New Zealand High Court Rules that Pregnancy is an “Injury” June 27, 2007
The New Zealand High Court recently upheld a District Court ruling that an unwanted pregnancy, occurring after a failed sterilization attempt, is considered an “injury” to the woman’s body. The lawsuit involved a mother who “accidentally” became pregnant with her fifth child after undergoing sterilization four years ago, the New Zealand Herald reports. According to Lawyer magazine, Judge Jillian Moore mentioned stretch marks, nausea, vomiting and other signs of the physical and hormonal changes that a woman undergoes during pregnancy.
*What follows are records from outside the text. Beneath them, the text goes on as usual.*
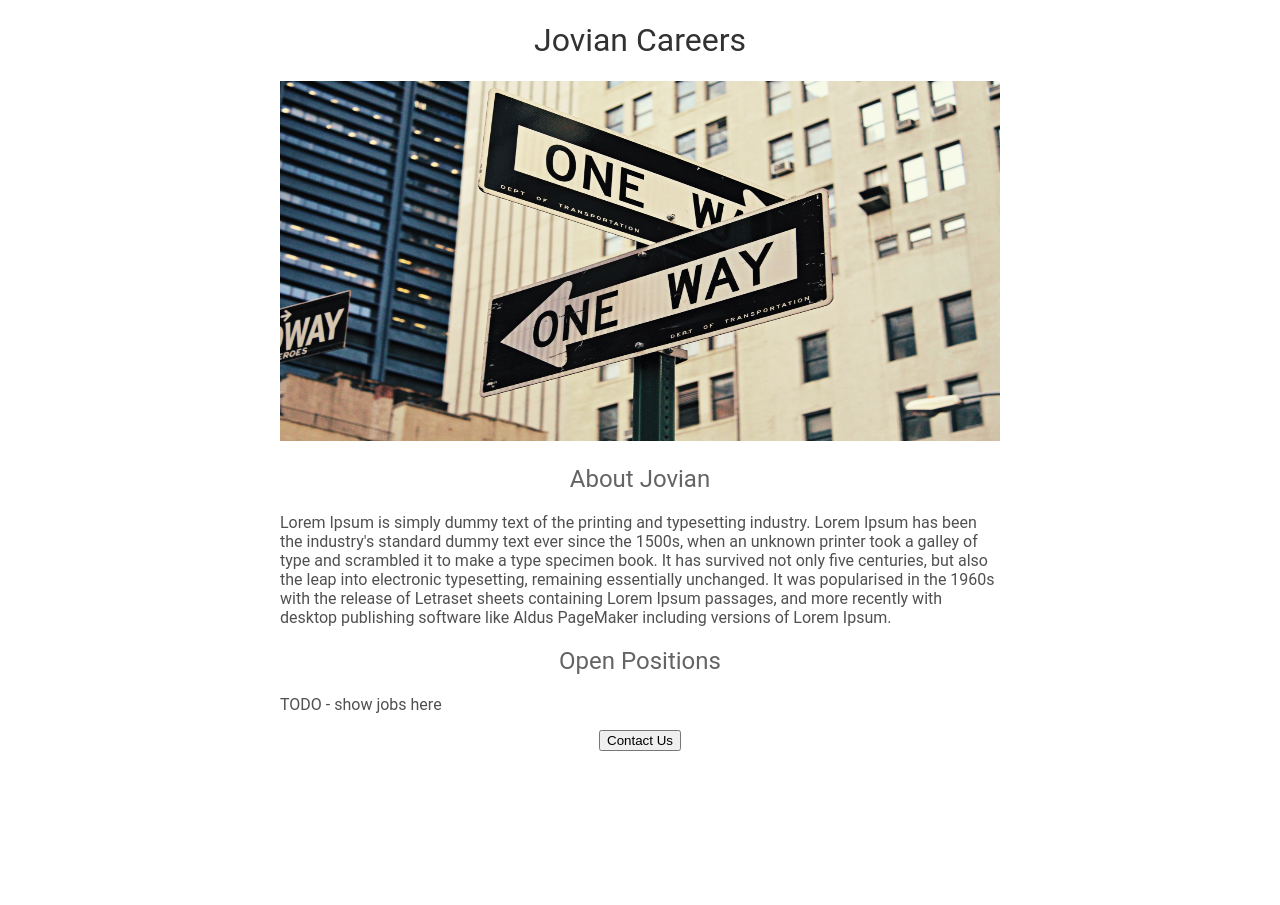
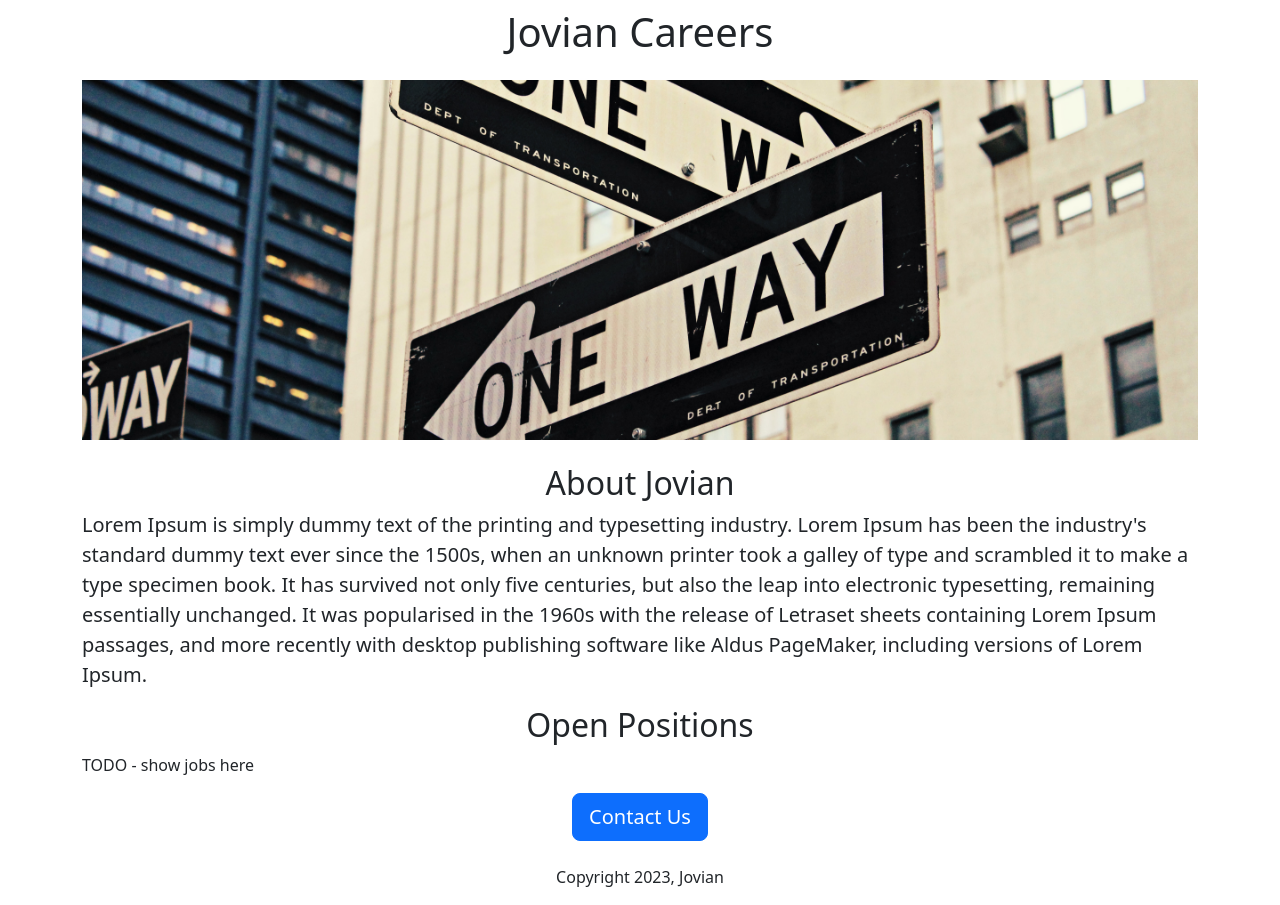
Before and after one commit to Willymwa85/Jovian-employment-search-website, a Flask app: page / in a window 1280 px wide. Before the commit the page ends 751 px from the top, so only its background shows below. Run offline with Flask 3, Linux system fonts and the light colour scheme.

Commit message:
Bootstrap added
Bootstrap aids in designing the web app faster.

```diff
--- a/templates/home.html
+++ b/templates/home.html
@@ -2,48 +2,30 @@
 <html>
   <head>
     <title>Jovian Careers</title>
+    <meta charset="utf-8">
+    <meta name="viewport" content="width=device-width, initial-scale=1">
+    <link href="https://cdn.jsdelivr.net/npm/bootstrap@5.3.0/dist/css/bootstrap.min.css" rel="stylesheet" integrity="sha384-9ndCyUaIbzAi2FUVXJi0CjmCapSmO7SnpJef0486qhLnuZ2cdeRhO02iuK6FUUVM" crossorigin="anonymous">
     <style>
-      h1 {
-        font-size; 40px;
-        font-family: Roboto;
-        font-weight: normal;
-        color: rgb(50, 50, 50);
-        text-align: center;
-      }
       #banner {
+        height: 360px;
         width: 100%;
-        height: 360px;
-        object-fit: covcover     }
-      h2 {
-        font-size; 32px;
-        font-family: Roboto;
-        font-weight: normal;
-        color: rgb(100, 100, 100);
-        text-align: center;
-      }
-      .bodytext {
-        font-family: Roboto;
-        color: rgb(80, 80, 80);
-      }
-
-      #container {
-        max-width: 720px;
-        margin: 0 auto 0 auto;
+        object-fit: cover;
       }
     </style>
   </head>
   <body>
-    <div id="container">
-    <h1>Jovian Careers</h1>
-    <img id="banner" src="https://jovian-employment-search-website--willymwangi1.repl.co/static/banner.jpeg.jpg" >
-    <h2>About Jovian</h2>
-    <p class="bodytext">
-      Lorem Ipsum is simply dummy text of the printing and typesetting industry. Lorem Ipsum has been the industry's standard dummy text ever since the 1500s, when an unknown printer took a galley of type and scrambled it to make a type specimen book. It has survived not only five centuries, but also the leap into electronic typesetting, remaining essentially unchanged. It was popularised in the 1960s with the release of Letraset sheets containing Lorem Ipsum passages, and more recently with desktop publishing software like Aldus PageMaker including versions of Lorem Ipsum.
+    <div class="container">
+    <h1 class="text-center mt-2 mb-4">Jovian Careers</h1>
+    <img class="img-fluid" id="banner" src="https://jovian-employment-search-website--willymwangi1.repl.co/static/banner.jpeg.jpg" >
+    <h2 class="text-center mt-2 mt-4">About Jovian</h2>
+    <p class="lead">
+      Lorem Ipsum is simply dummy text of the printing and typesetting industry. Lorem Ipsum has been the industry's standard dummy text ever since the 1500s, when an unknown printer took a galley of type and scrambled it to make a type specimen book. It has survived not only five centuries, but also the leap into electronic typesetting, remaining essentially unchanged. It was popularised in the 1960s with the release of Letraset sheets containing Lorem Ipsum passages, and more recently with desktop publishing software like Aldus PageMaker, including versions of Lorem Ipsum.
     </p>
-    <h2>Open Positions</h2>
-    <p class="bodytext">TODO - show jobs here</p>
-      <div style="text-align: center">
-    <button>Contact Us</button>
+    <h2 class="text-center">Open Positions</h2>
+    <p>TODO - show jobs here</p>
+      <div class="text-center">
+    <button class="btn btn-primary btn-lg">Contact Us</button>
+        <p class="text-center mt-4">Copyright 2023, Jovian</p>
       </div>
     </div>
   </body>
```
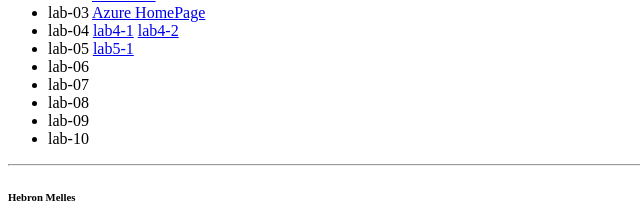
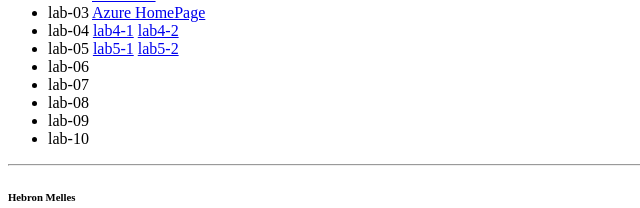
Before and after one commit to hebronMelles/wap, a plain HTML site: page index.html in a window 1280 px wide. Shown: the part 324-532 px from the top of the page, 0-640 px from the left. Drawn offline with Linux system fonts and the light colour scheme.

Commit message:
update homepage

```diff
--- a/index.html
+++ b/index.html
@@ -29,7 +29,9 @@
       <li>lab-04 <a href="/wap/lab4/index.html">lab4-1</a> <span>
         <a href="/wap/lab4-2/index.html">lab4-2</a></li>
       </span>
-      <li>lab-05 <a href="/wap/lab5/lab5-1/a.js"> lab5-1</a></li>
+      <li>lab-05 <a href="/wap/lab5/lab5-1/a.js"> lab5-1</a> <span>
+        <a href="/wap/lab5-2/a.js">lab5-2</a>
+      </span></li>
       <li>lab-06</li>
       <li>lab-07</li>
       <li>lab-08</li>
```
Also changed, not shown: 1 other file.
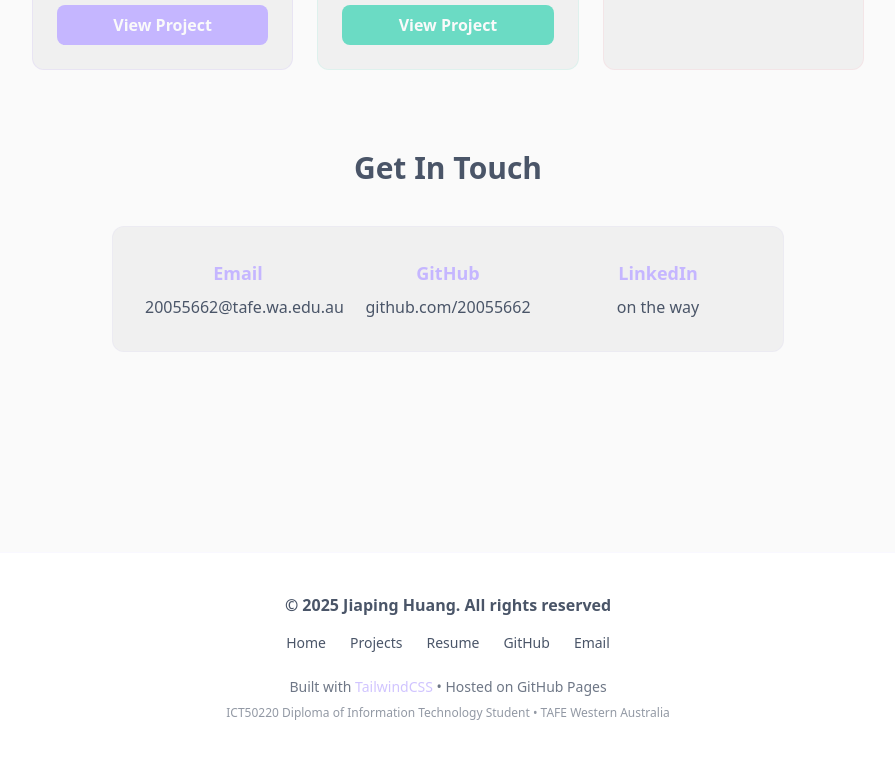
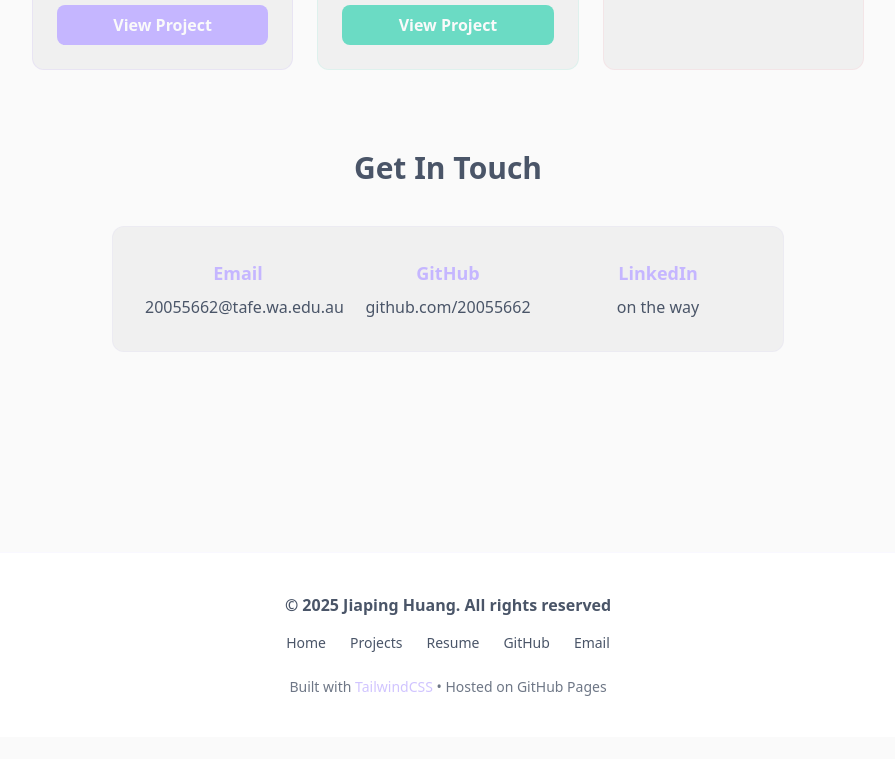
Before and after one commit to 20055662/20055662.github.io, a website: page index.html in a window 1280 px wide. Shown: the part 2014-2773 px from the top of the page, without its empty margins (192-1087 px from the left). After the commit the page ends 2751 px from the top, so only its background shows below. Drawn offline with Linux system fonts and the light colour scheme.

Commit message:
Chore(home):remove unnecessary info

```diff
--- a/index.html
+++ b/index.html
@@ -250,9 +250,6 @@
             <p class="mt-6 text-text-light text-sm opacity-80">
                 Built with <span class="text-lavender">TailwindCSS</span> • Hosted on GitHub Pages
             </p>
-            <p class="mt-2 text-text-light text-xs opacity-60">
-                ICT50220 Diploma of Information Technology Student • TAFE Western Australia
-            </p>
         </div>
     </footer>
     <script src="./assets/js/menu-btn.js" defer></script>
```
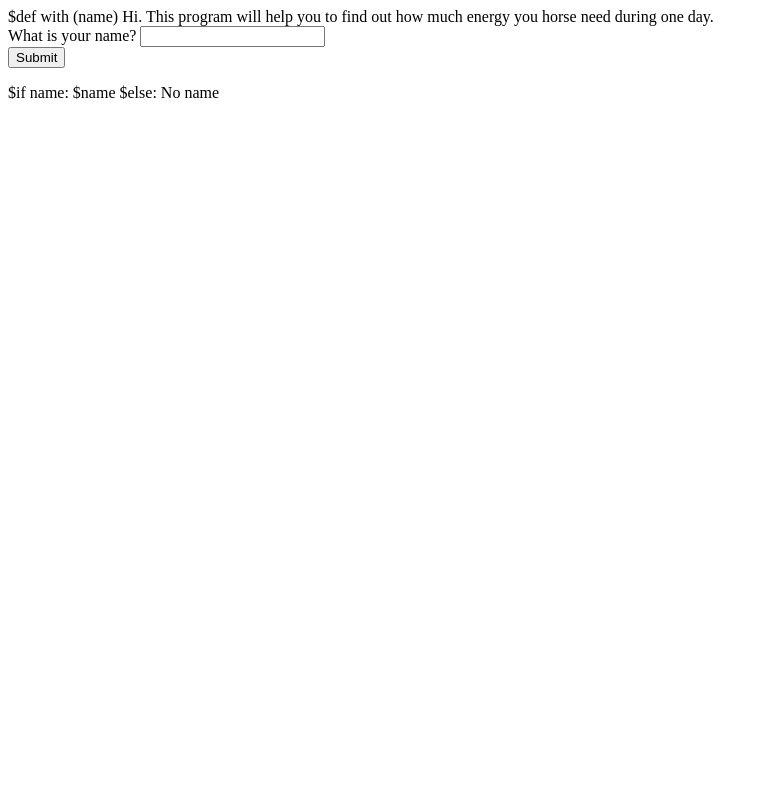
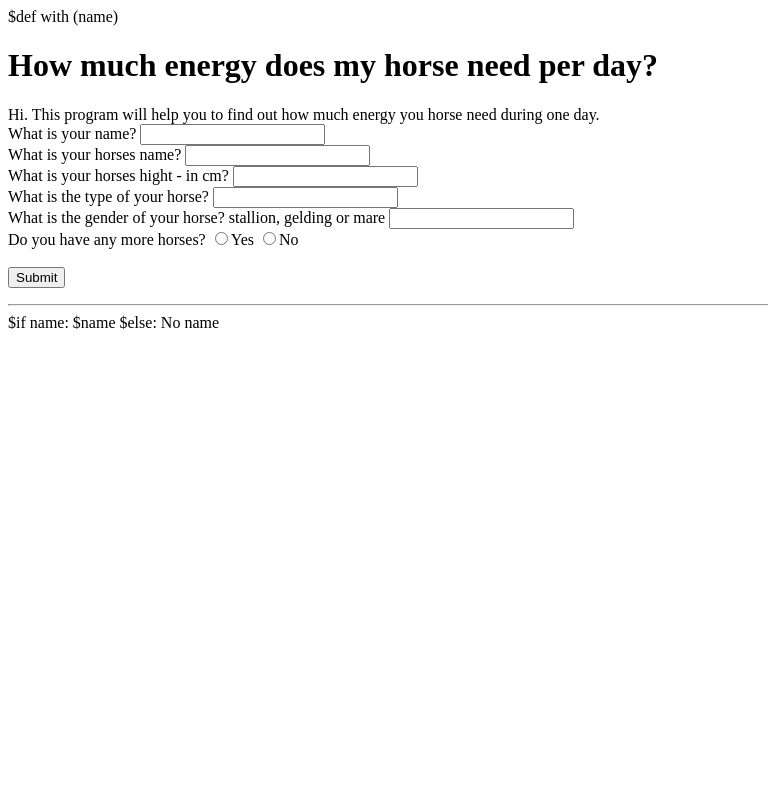
Before and after one commit to anitan11/assignment2, a Python web app: template ex52/ex52-web/templates/index.html in a window 1280 px wide. Shown: the whole page, without its empty margins (0-768 px from the left). Run offline with Jinja, Linux system fonts and the light colour scheme; the template is opened without the code that fills it, so the values that code supplies are empty.

```diff
--- a/ex52/ex52-web/templates/index.html
+++ b/ex52/ex52-web/templates/index.html
@@ -5,14 +5,27 @@ $def with (name)
         <title>How much energy does my horse need per day?</title>
     </head>
 <body>
-
+<br/>
+<h1>How much energy does my horse need per day?</h1>
 Hi. This program will help you to find out how much energy you horse need during one day.
 <form method=POST>
 	What is your name?
 	<input type=text name=name> <br/>
+	What is your horses name?
+	<input type=text name=name> <br/>
+	What is your horses hight - in cm?
+	<input type=text name=name> <br/>
+	What is the type of your horse?
+	<input type=text name=name> <br/>
+	What is the gender of your horse?
+	stallion, gelding or mare
+	<input type=text name=name> <br/>
+	Do you have any more horses?
+	<input type="radio" name="morehorses" value="yes">Yes
+	<input type="radio" name="morehorses" value="no">No<br> <br/>
 	<input type=submit>
 </form>
-
+<hr/>
 $if name:
     $name
 $else:
```
Also changed, not shown: ex52/ex52-web/program/horse.py (+0 -7 lines), 2 other files.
Referring to these symptoms, Moore stated, “if these kinds of changes and resulting effects were suffered by some other impact upon the body…there would be little difficulty in calling them harm.”Judge Moore concluded that while pregnancy is itself a natural process, the effects of pregnancy involve an injury to the woman’s body, reports the Herald. In this particular case, the mother had sustained an injury for “having her bodily integrity invaded”. Judge Mallon attempted to limit the decision, however, to cases in which women became pregnant without consent. If a woman had “consensual intercourse”, the pregnancy is not considered an “accident”, and the accident-compensation agency ACC would not be required to pay for “damages”.